There’s this big sky, but then are these big piles of tumbled rocks that look like they’ve been scattered by some giant hand. To me, it always feels kind of apocalyptic and bleak, but then you can look a little closer and there’s all this life, all of these birds and rodents and lizards and so many different plants. So I was trying to capture that.

You first drew and published this story as a webcomic. How did that change the way you work?

I didn’t draw it page by page, I drew it as a long scroll, so I totally transformed my layout process. It’s a lot more intuitive than my other books, and a lot less planned.

How hard was it to turn that into a book?

I had to go through and cut it up into pages. I anticipated that this might happen, so I made sure to have page breaks.

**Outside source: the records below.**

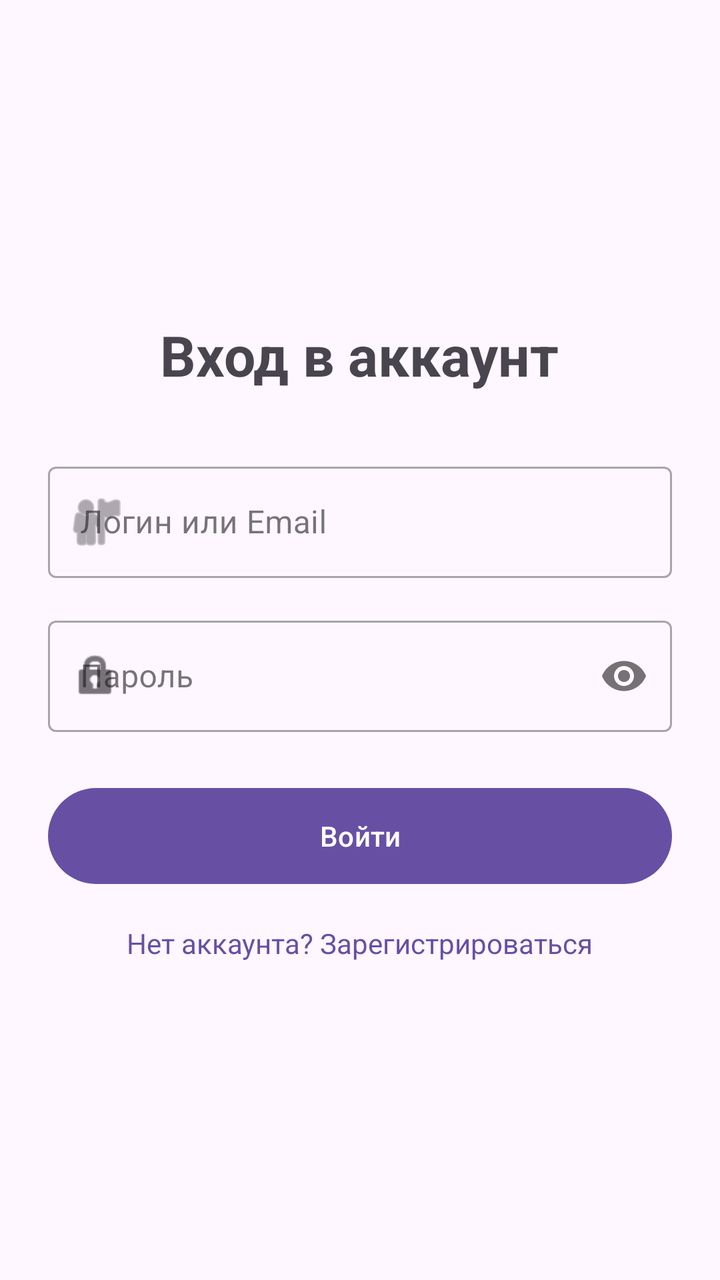
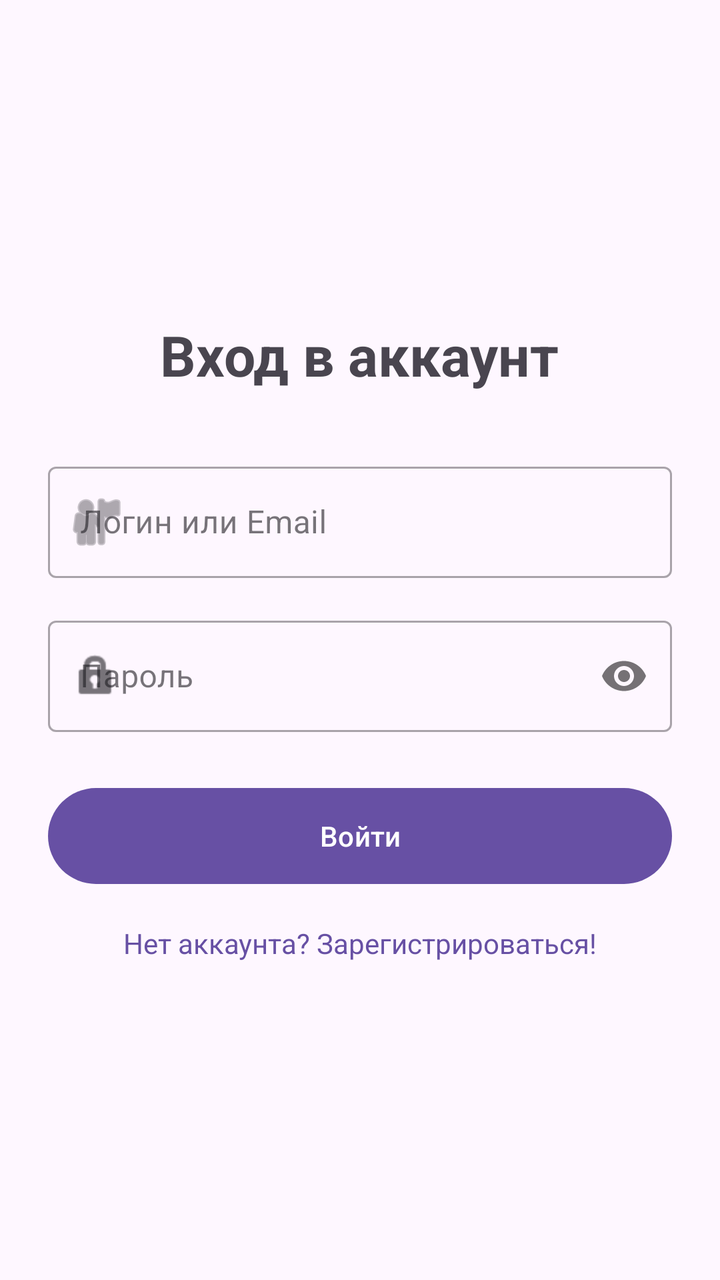

An Android layout rendered at two revisions. The XML below is the earlier revision; the diff shows what the commit changed to produce the second picture.
<!-- AndroidManifest.xml: application theme Theme.LostFound -->
<!-- res/layout/fragment_login.xml -->
<?xml version="1.0" encoding="utf-8"?>
<LinearLayout xmlns:android="http://schemas.android.com/apk/res/android"
    xmlns:app="http://schemas.android.com/apk/res-auto"
    android:layout_width="match_parent"
    android:layout_height="match_parent"
    android:orientation="vertical"
    android:padding="24dp"
    android:gravity="center_vertical">

    <TextView
        android:layout_width="wrap_content"
        android:layout_height="wrap_content"
        android:text="Вход в аккаунт"
        android:textSize="28sp"
        android:textStyle="bold"
        android:layout_marginBottom="32dp"
        android:layout_gravity="center_horizontal"/>

    <com.google.android.material.textfield.TextInputLayout
        android:id="@+id/login_input_layout"
        style="@style/Widget.MaterialComponents.TextInputLayout.OutlinedBox"
        android:layout_width="match_parent"
        android:layout_height="wrap_content"
        android:hint="Логин или Email"
        android:layout_marginBottom="16dp"
        app:startIconDrawable="@android:drawable/ic_menu_myplaces">

        <com.google.android.material.textfield.TextInputEditText
            android:id="@+id/login_input"
            android:layout_width="match_parent"
            android:layout_height="wrap_content"
            android:inputType="textEmailAddress" />
    </com.google.android.material.textfield.TextInputLayout>

    <com.google.android.material.textfield.TextInputLayout
        android:id="@+id/password_input_layout"
        style="@style/Widget.MaterialComponents.TextInputLayout.OutlinedBox"
        android:layout_width="match_parent"
        android:layout_height="wrap_content"
        android:hint="Пароль"
        app:passwordToggleEnabled="true"
        app:startIconDrawable="@android:drawable/ic_lock_idle_lock">

        <com.google.android.material.textfield.TextInputEditText
            android:id="@+id/password_input"
            android:layout_width="match_parent"
            android:layout_height="wrap_content"
            android:inputType="textPassword" />
    </com.google.android.material.textfield.TextInputLayout>

    <Button
        android:id="@+id/btn_login_submit"
        android:layout_width="match_parent"
        android:layout_height="56dp"
        android:layout_marginTop="24dp"
        android:text="Войти" />

    <TextView
        android:id="@+id/tv_go_to_register"
        android:layout_width="wrap_content"
        android:layout_height="wrap_content"
        android:layout_gravity="center_horizontal"
        android:layout_marginTop="16dp"
        android:text="Нет аккаунта? Зарегистрироваться"
        android:textColor="?attr/colorPrimary" />

    
    

</LinearLayout>
<!-- resources referenced by this layout -->
<resources>
  <style name="Theme.LostFound" parent="Base.Theme.LostFound" />
  <style name="Base.Theme.LostFound" parent="Theme.Material3.DayNight.NoActionBar">
          </style>
</resources>

<!-- the commit's change to res/layout/fragment_login.xml (unified diff, before → after) -->
@@ -61,7 +61,7 @@
         android:layout_height="wrap_content"
         android:layout_gravity="center_horizontal"
         android:layout_marginTop="16dp"
-        android:text="Нет аккаунта? Зарегистрироваться"
+        android:text="Нет аккаунта? Зарегистрироваться!"
         android:textColor="?attr/colorPrimary" />
 
     
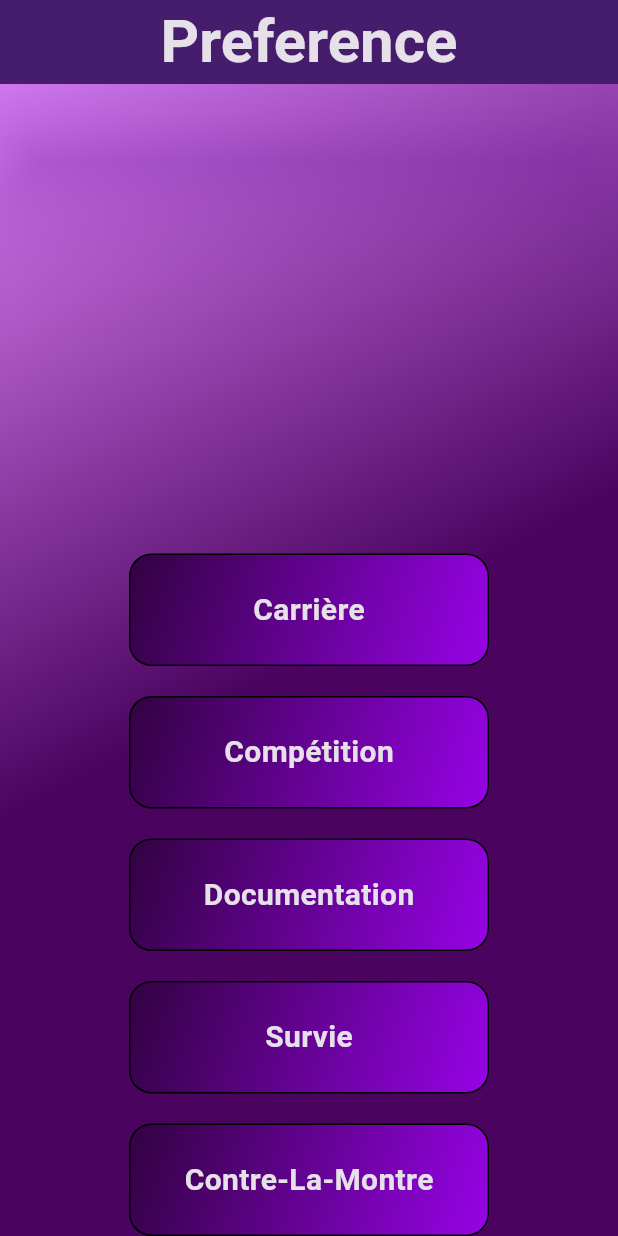
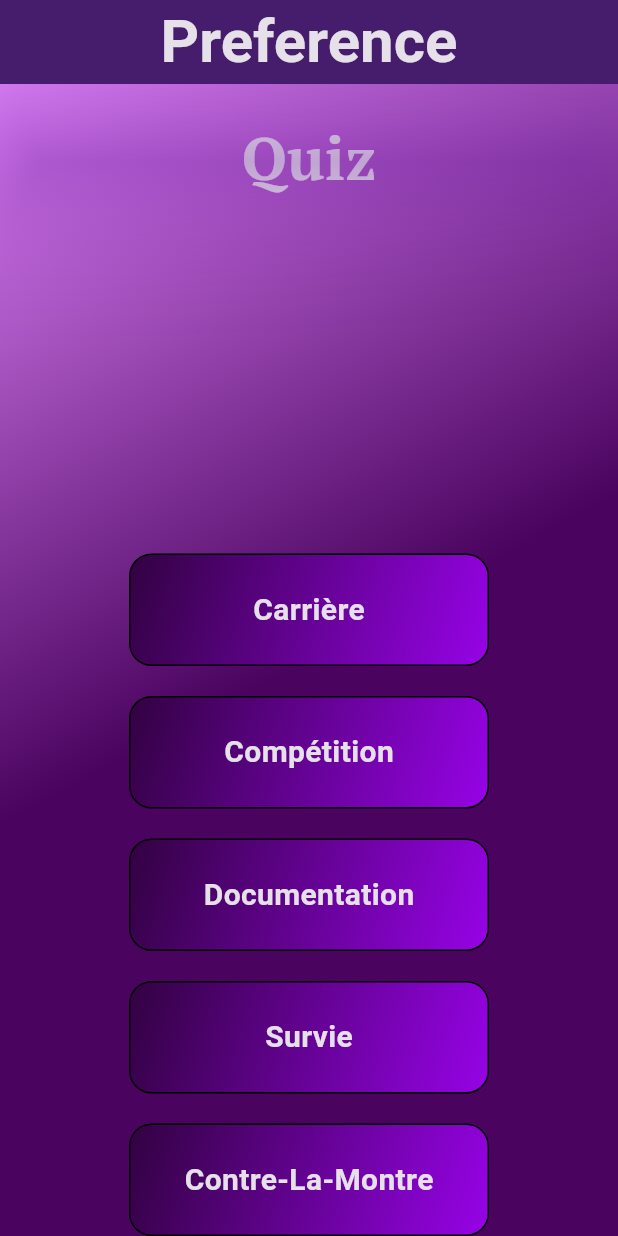
Before and after one commit to Idriss-rayan/familyquiz, a Flutter app: the screen it shows once a user with an empty profile is signed in, on a phone screen of 412 x 824 dp. Run offline on Flutter 3.47's test engine with Material 3 defaults, Android fonts, the phone set to English and light mode, and no system bars; our stand-ins replace animate_do, flutter_svg, get, google_fonts, supabase_flutter, websafe_svg; accounts and stored records are empty.

Commit message:
add splasmode in inkwell

```diff
--- a/lib/welcome/start_screen.dart
+++ b/lib/welcome/start_screen.dart
@@ -39,7 +39,15 @@ class StartScreen extends StatelessWidget {
         child: Column(
           crossAxisAlignment: CrossAxisAlignment.center,
           children: [
-            SizedBox(height: 100),
+            SizedBox(height: 20),
+
+            Text(
+              "Quiz",
+              style: GoogleFonts.ptSerif(
+                fontSize: 40,
+                fontWeight: FontWeight.bold,
+              ),
+            ),
             // buttons ...
             Spacer(),
             Material(
```
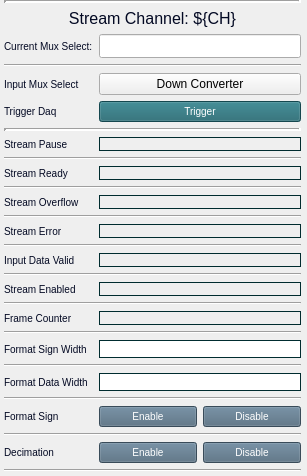
cristinasewell/ATCA_PyDM_Screens, file individuals/down_converter_ch_stream.ui: the form before one commit.
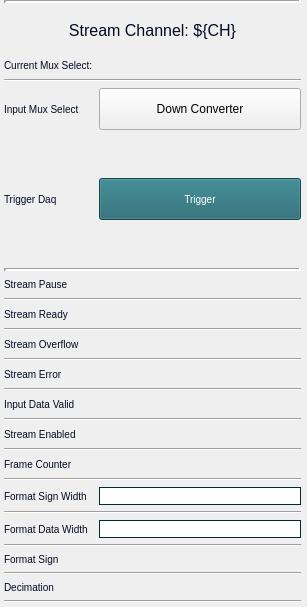
The form after the commit. Custom widgets are drawn as their Qt base class.

Commit message: WIP - fix labels for up and down converters

Diff of the .ui file:
```diff
--- a/individuals/down_converter_ch_stream.ui
+++ b/individuals/down_converter_ch_stream.ui
@@ -7,7 +7,7 @@
     <x>0</x>
     <y>0</y>
     <width>307</width>
-    <height>452</height>
+    <height>607</height>
    </rect>
   </property>
   <property name="sizePolicy">
@@ -41,7 +41,7 @@
    <item>
     <layout class="QGridLayout" name="gridLayout" columnstretch="0,0">
      <property name="sizeConstraint">
-      <enum>QLayout::SetMinimumSize</enum>
+      <enum>QLayout::SetDefaultConstraint</enum>
      </property>
      <property name="leftMargin">
       <number>4</number>
@@ -108,18 +108,16 @@
      </item>
      <item row="11" column="1">
       <widget class="PyDMLabel" name="PyDMLabel_2">
+       <property name="font">
+        <font>
+         <pointsize>10</pointsize>
+        </font>
+       </property>
        <property name="toolTip">
         <string/>
        </property>
        <property name="styleSheet">
-        <string notr="true">QLabel{
-  color:#030923;
-  font-size: 10px;
-  font-style: bold;
-  border-width: 1px; 
-  border-style: solid; 
-  border-color: #002C2F;
-}</string>
+        <string notr="true"/>
        </property>
        <property name="text">
         <string/>
@@ -132,13 +130,7 @@
      <item row="27" column="1">
       <layout class="QHBoxLayout" name="horizontalLayout">
        <item>
-        <widget class="PyDMPushButton" name="PyDMPushButton_3">
-         <property name="sizePolicy">
-          <sizepolicy hsizetype="Minimum" vsizetype="Expanding">
-           <horstretch>0</horstretch>
-           <verstretch>0</verstretch>
-          </sizepolicy>
-         </property>
+        <widget class="PyDMEnumButton" name="PyDMEnumButton">
          <property name="toolTip">
           <string/>
          </property>
@@ -157,64 +149,12 @@
   border-style: outset;
 }</string>
          </property>
-         <property name="text">
-          <string>Enable</string>
-         </property>
-         <property name="checkable">
-          <bool>true</bool>
-         </property>
          <property name="channel" stdset="0">
           <string>ca://${DEVICE}:DAQMUX0_FORMATSIGN${CH}</string>
          </property>
-         <property name="pressValue" stdset="0">
-          <string>1</string>
+         <property name="orientation" stdset="0">
+          <enum>Qt::Horizontal</enum>
          </property>
-         <attribute name="buttonGroup">
-          <string notr="true">buttonGroup</string>
-         </attribute>
-        </widget>
-       </item>
-       <item>
-        <widget class="PyDMPushButton" name="PyDMPushButton_4">
-         <property name="sizePolicy">
-          <sizepolicy hsizetype="Minimum" vsizetype="Expanding">
-           <horstretch>0</horstretch>
-           <verstretch>0</verstretch>
-          </sizepolicy>
-         </property>
-         <property name="toolTip">
-          <string/>
-         </property>
-         <property name="styleSheet">
-          <string notr="true">QPushButton {
-  background-color: #50697D;
-  border-color: #F3B749;
-  color:white;
-  font-size: 10px;
-}
-QPushButton:checked{
-  background-color: #14B09B;
-  font: bold
-}
-QPushButton:hover{
-  border-style: outset;
-}</string>
-         </property>
-         <property name="text">
-          <string>Disable</string>
-         </property>
-         <property name="checkable">
-          <bool>true</bool>
-         </property>
-         <property name="channel" stdset="0">
-          <string>ca://${DEVICE}:DAQMUX0_FORMATSIGN${CH}</string>
-         </property>
-         <property name="pressValue" stdset="0">
-          <string>0</string>
-         </property>
-         <attribute name="buttonGroup">
-          <string notr="true">buttonGroup</string>
-         </attribute>
         </widget>
        </item>
       </layout>
@@ -256,18 +196,16 @@
      </item>
      <item row="13" column="1">
       <widget class="PyDMLabel" name="PyDMLabel_3">
+       <property name="font">
+        <font>
+         <pointsize>10</pointsize>
+        </font>
+       </property>
        <property name="toolTip">
         <string/>
        </property>
        <property name="styleSheet">
-        <string notr="true">QLabel{
-  color:#030923;
-  font-size: 10px;
-  font-style: bold;
-  border-width: 1px; 
-  border-style: solid; 
-  border-color: #002C2F;
-}</string>
+        <string notr="true"/>
        </property>
        <property name="text">
         <string/>
@@ -300,18 +238,16 @@
      </item>
      <item row="19" column="1">
       <widget class="PyDMLabel" name="PyDMLabel_6">
+       <property name="font">
+        <font>
+         <pointsize>10</pointsize>
+        </font>
+       </property>
        <property name="toolTip">
         <string/>
        </property>
        <property name="styleSheet">
-        <string notr="true">QLabel{
-  color:#030923;
-  font-size: 10px;
-  font-style: bold;
-  border-width: 1px; 
-  border-style: solid; 
-  border-color: #002C2F;
-}</string>
+        <string notr="true"/>
        </property>
        <property name="text">
         <string/>
@@ -344,18 +280,16 @@
      </item>
      <item row="17" column="1">
       <widget class="PyDMLabel" name="PyDMLabel_5">
+       <property name="font">
+        <font>
+         <pointsize>10</pointsize>
+        </font>
+       </property>
        <property name="toolTip">
         <string/>
        </property>
        <property name="styleSheet">
-        <string notr="true">QLabel{
-  color:#030923;
-  font-size: 10px;
-  font-style: bold;
-  border-width: 1px; 
-  border-style: solid; 
-  border-color: #002C2F;
-}</string>
+        <string notr="true"/>
        </property>
        <property name="text">
         <string/>
@@ -520,13 +454,7 @@
      <item row="30" column="1">
       <layout class="QHBoxLayout" name="horizontalLayout_2">
        <item>
-        <widget class="PyDMPushButton" name="PyDMPushButton">
-         <property name="sizePolicy">
-          <sizepolicy hsizetype="Minimum" vsizetype="Expanding">
-           <horstretch>0</horstretch>
-           <verstretch>0</verstretch>
-          </sizepolicy>
-         </property>
+        <widget class="PyDMEnumButton" name="PyDMEnumButton_2">
          <property name="toolTip">
           <string/>
          </property>
@@ -545,64 +473,12 @@
   border-style: outset;
 }</string>
          </property>
-         <property name="text">
-          <string>Enable</string>
-         </property>
-         <property name="checkable">
-          <bool>true</bool>
-         </property>
          <property name="channel" stdset="0">
           <string>ca://${DEVICE}:DAQMUX0_DECIMATION${CH}</string>
          </property>
-         <property name="pressValue" stdset="0">
-          <string>1</string>
+         <property name="orientation" stdset="0">
+          <enum>Qt::Horizontal</enum>
          </property>
-         <attribute name="buttonGroup">
-          <string notr="true">buttonGroup_2</string>
-         </attribute>
-        </widget>
-       </item>
-       <item>
-        <widget class="PyDMPushButton" name="PyDMPushButton_2">
-         <property name="sizePolicy">
-          <sizepolicy hsizetype="Minimum" vsizetype="Expanding">
-           <horstretch>0</horstretch>
-           <verstretch>0</verstretch>
-          </sizepolicy>
-         </property>
-         <property name="toolTip">
-          <string/>
-         </property>
-         <property name="styleSheet">
-          <string notr="true">QPushButton {
-  background-color: #50697D;
-  border-color: #F3B749;
-  color:white;
-  font-size: 10px;
-}
-QPushButton:checked{
-  background-color: #14B09B;
-  font: bold
-}
-QPushButton:hover{
-  border-style: outset;
-}</string>
-         </property>
-         <property name="text">
-          <string>Disable</string>
-         </property>
-         <property name="checkable">
-          <bool>true</bool>
-         </property>
-         <property name="channel" stdset="0">
-          <string>ca://${DEVICE}:DAQMUX0_DECIMATION${CH}</string>
-         </property>
-         <property name="pressValue" stdset="0">
-          <string>0</string>
-         </property>
-         <attribute name="buttonGroup">
-          <string notr="true">buttonGroup_2</string>
-         </attribute>
         </widget>
        </item>
       </layout>
@@ -614,40 +490,18 @@
        </property>
       </widget>
      </item>
-     <item row="2" column="1">
-      <widget class="PyDMLineEdit" name="PyDMLineEdit_3">
-       <property name="toolTip">
-        <string/>
-       </property>
-       <property name="styleSheet">
-        <string notr="true">QLineEdit{
-color:#7A2D59;
-font: bold;
-font: 14px;
-}</string>
-       </property>
-       <property name="channel" stdset="0">
-        <string>ca://${DEVICE}:DAQMUX0_INPMUXSELSTR${CH}</string>
-       </property>
-       <property name="displayFormat" stdset="0">
-        <enum>PyDMLineEdit::String</enum>
-       </property>
-      </widget>
-     </item>
      <item row="9" column="1">
       <widget class="PyDMLabel" name="PyDMLabel">
+       <property name="font">
+        <font>
+         <pointsize>10</pointsize>
+        </font>
+       </property>
        <property name="toolTip">
         <string/>
        </property>
        <property name="styleSheet">
-        <string notr="true">QLabel{
-  color:#030923;
-  font-size: 10px;
-  font-style: bold;
-  border-width: 1px; 
-  border-style: solid; 
-  border-color: #002C2F;
-}</string>
+        <string notr="true"/>
        </property>
        <property name="text">
         <string/>
@@ -665,18 +519,16 @@
      </item>
      <item row="15" column="1">
       <widget class="PyDMLabel" name="PyDMLabel_4">
+       <property name="font">
+        <font>
+         <pointsize>10</pointsize>
+        </font>
+       </property>
        <property name="toolTip">
         <string/>
        </property>
        <property name="styleSheet">
-        <string notr="true">QLabel{
-  color:#030923;
-  font-size: 10px;
-  font-style: bold;
-  border-width: 1px; 
-  border-style: solid; 
-  border-color: #002C2F;
-}</string>
+        <string notr="true"/>
        </property>
        <property name="text">
         <string/>
@@ -790,18 +642,16 @@
      </item>
      <item row="21" column="1">
       <widget class="PyDMLabel" name="PyDMLabel_7">
+       <property name="font">
+        <font>
+         <pointsize>10</pointsize>
+        </font>
+       </property>
        <property name="toolTip">
         <string/>
        </property>
        <property name="styleSheet">
-        <string notr="true">QLabel{
-  color:#030923;
-  font-size: 10px;
-  font-style: bold;
-  border-width: 1px; 
-  border-style: solid; 
-  border-color: #002C2F;
-}</string>
+        <string notr="true"/>
        </property>
        <property name="text">
         <string/>
@@ -883,6 +733,29 @@
        </property>
       </widget>
      </item>
+     <item row="2" column="1">
+      <widget class="PyDMLabel" name="PyDMLabel_8">
+       <property name="toolTip">
+        <string/>
+       </property>
+       <property name="styleSheet">
+        <string notr="true">QLabel{
+color:#7A2D59;
+font: bold;
+font: 14px;
+}</string>
+       </property>
+       <property name="text">
+        <string/>
+       </property>
+       <property name="channel" stdset="0">
+        <string>ca://${DEVICE}:DAQMUX0_INPMUXSELSTR${CH}</string>
+       </property>
+       <property name="displayFormat" stdset="0">
+        <enum>PyDMLabel::Hex</enum>
+       </property>
+      </widget>
+     </item>
     </layout>
    </item>
   </layout>
@@ -898,6 +771,11 @@
    <extends>QLineEdit</extends>
    <header>pydm.widgets.line_edit</header>
   </customwidget>
+  <customwidget>
+   <class>PyDMEnumButton</class>
+   <extends>QWidget</extends>
+   <header>pydm.widgets.enum_button</header>
+  </customwidget>
   <customwidget>
    <class>PyDMPushButton</class>
    <extends>QPushButton</extends>
```
Left out of the diff: 2 changed lines with no effect on the pictures. The commit also changes 3 other files.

It wasn’t the hardest thing in the world, but it was the work of a couple weeks to do that. I did go through and change some dialogue and visuals, redrew some things that bothered me, added in some plot threads that I hadn’t quite explored as much as I wanted to in the webcomic. That was kind of cool, because I’ve never done that before either.

This story feels more mature than your earlier work, in terms of both the characters and the complexity of the story. Were you conscious about going in this direction?

The Girl from the Sea did really well, and I think there’s always an impulse when that happens to be like, “I should do another just like that.” But I always have to make things a little harder for myself, and also, I do this because I’m interested in exploring. In The Girl from the Sea I explored emotions from that time in my life, and I wanted to go a little older.

Substack gave me a grant to do basically whatever I wanted for a year, and this was what I chose to do. I wanted to do something older. I wanted to not worry about the contents. Making work for younger kids, and writing for animation, there are always these voices in my head saying “Make it appropriate”—especially with queer stories—“Don’t talk about sexuality, don’t talk about drugs, make it a really good representation that nobody can take issue with and no censor could be bothered by.” I really wanted to push back against that, and this Substack deal felt like an opportunity to just be like, “Okay, what do you do when there’s not a censor?” That was where it came from. I’m trying to not think about what other people will put on this book and just make my own thing.

I always have this desire to push it a little bit further and make the stories a little more complex and try to draw from life. I think there’s this really big fear with queer artists that if I portray a queer person being less than perfect, then that will somehow lead to someone else becoming prejudiced against me or my rights being taken away, and it was my fault. I think that that’s a really legitimate fear, but it’s just a fear that I don’t want to give a voice to, so it’s been this long process of unlearning that I will continue to be on probably forever.

The Deep Dark by Molly Knox Ostertag. Graphix, $27.99 June 4 ISBN 978-1-338-84000-1; paper $16.99 ISBN 978-1-338-83999-9